That's what we get for being more in touch with how we feel — we notice it, we admit it to ourselves and others. And we get attention because of it. If men were/are sad, who would know? Who would care?
But the linked blog post, by Meghan O'Rourke, asks — assuming it's really true that women are less happy than men and less happy than they were 35 years ago — why would this be so?
[T]he drop in happiness is pegged to an anxiety caused by the plethora of choices available (Barry Schwarz's paradox of choice) and women's feeling that they have to perform well across more categories. This is not exactly the same as struggling to balance so-called work and life (i.e., children): The study's authors are quick to point out that the decline in happiness is consistent across many categories, irrespective of marital or employment status or whether you have young children....Oh, how I loathe this liberal meme about choice and happiness! Though liberals believe fondly in "the right to choose," they also love to say that choice makes us sad — but they only seem to mean that choice in the economic sphere is bad. (Notice how it softens you up to accept the crappy car the government wants you to drive and the good-for-everybody health care system it would like to provide.)
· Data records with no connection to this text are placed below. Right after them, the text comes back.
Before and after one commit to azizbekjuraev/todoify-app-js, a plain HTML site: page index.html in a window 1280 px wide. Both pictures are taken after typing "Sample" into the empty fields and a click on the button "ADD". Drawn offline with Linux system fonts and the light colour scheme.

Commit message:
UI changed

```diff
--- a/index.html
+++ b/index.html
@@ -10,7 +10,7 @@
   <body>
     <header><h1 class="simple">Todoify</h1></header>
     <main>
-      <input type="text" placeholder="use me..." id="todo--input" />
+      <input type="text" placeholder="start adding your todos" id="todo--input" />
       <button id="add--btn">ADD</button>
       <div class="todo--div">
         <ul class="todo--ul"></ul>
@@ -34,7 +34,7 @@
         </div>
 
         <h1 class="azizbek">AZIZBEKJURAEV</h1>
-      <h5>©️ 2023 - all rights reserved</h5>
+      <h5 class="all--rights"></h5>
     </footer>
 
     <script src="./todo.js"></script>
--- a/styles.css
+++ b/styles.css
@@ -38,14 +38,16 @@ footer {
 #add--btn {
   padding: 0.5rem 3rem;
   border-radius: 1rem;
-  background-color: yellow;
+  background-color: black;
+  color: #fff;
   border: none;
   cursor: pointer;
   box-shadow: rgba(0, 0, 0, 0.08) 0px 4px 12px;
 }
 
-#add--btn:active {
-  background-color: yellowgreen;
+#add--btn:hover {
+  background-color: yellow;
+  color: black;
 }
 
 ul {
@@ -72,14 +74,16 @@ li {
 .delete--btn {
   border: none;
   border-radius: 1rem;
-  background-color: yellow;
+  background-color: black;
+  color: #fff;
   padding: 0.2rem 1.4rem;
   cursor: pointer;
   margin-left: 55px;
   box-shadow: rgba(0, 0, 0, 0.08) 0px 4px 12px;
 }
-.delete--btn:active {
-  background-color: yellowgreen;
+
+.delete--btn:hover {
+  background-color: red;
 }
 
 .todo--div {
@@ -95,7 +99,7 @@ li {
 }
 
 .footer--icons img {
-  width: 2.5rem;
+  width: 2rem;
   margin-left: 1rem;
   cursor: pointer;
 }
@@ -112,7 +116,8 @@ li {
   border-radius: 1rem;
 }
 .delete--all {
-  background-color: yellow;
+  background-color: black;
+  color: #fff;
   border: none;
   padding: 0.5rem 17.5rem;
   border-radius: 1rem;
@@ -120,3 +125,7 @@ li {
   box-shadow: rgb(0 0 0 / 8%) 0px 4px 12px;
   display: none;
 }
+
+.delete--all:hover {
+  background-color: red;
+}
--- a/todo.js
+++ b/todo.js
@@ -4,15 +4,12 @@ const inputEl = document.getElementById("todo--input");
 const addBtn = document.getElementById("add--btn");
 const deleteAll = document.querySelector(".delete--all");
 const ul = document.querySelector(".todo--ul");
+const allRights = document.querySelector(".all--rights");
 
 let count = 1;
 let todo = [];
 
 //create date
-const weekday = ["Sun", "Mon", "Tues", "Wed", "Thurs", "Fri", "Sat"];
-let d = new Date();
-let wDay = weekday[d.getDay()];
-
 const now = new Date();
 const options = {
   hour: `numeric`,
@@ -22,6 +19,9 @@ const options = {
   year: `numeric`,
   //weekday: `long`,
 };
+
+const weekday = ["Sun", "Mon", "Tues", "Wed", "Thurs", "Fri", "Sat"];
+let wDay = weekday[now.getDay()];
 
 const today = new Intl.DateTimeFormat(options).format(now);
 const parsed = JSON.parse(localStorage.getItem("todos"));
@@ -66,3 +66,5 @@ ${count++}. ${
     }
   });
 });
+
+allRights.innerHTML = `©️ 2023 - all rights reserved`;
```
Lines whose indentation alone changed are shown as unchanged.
Anyway, why are women so sad? I think it's because we think about our feelings so much and care so much about being happy.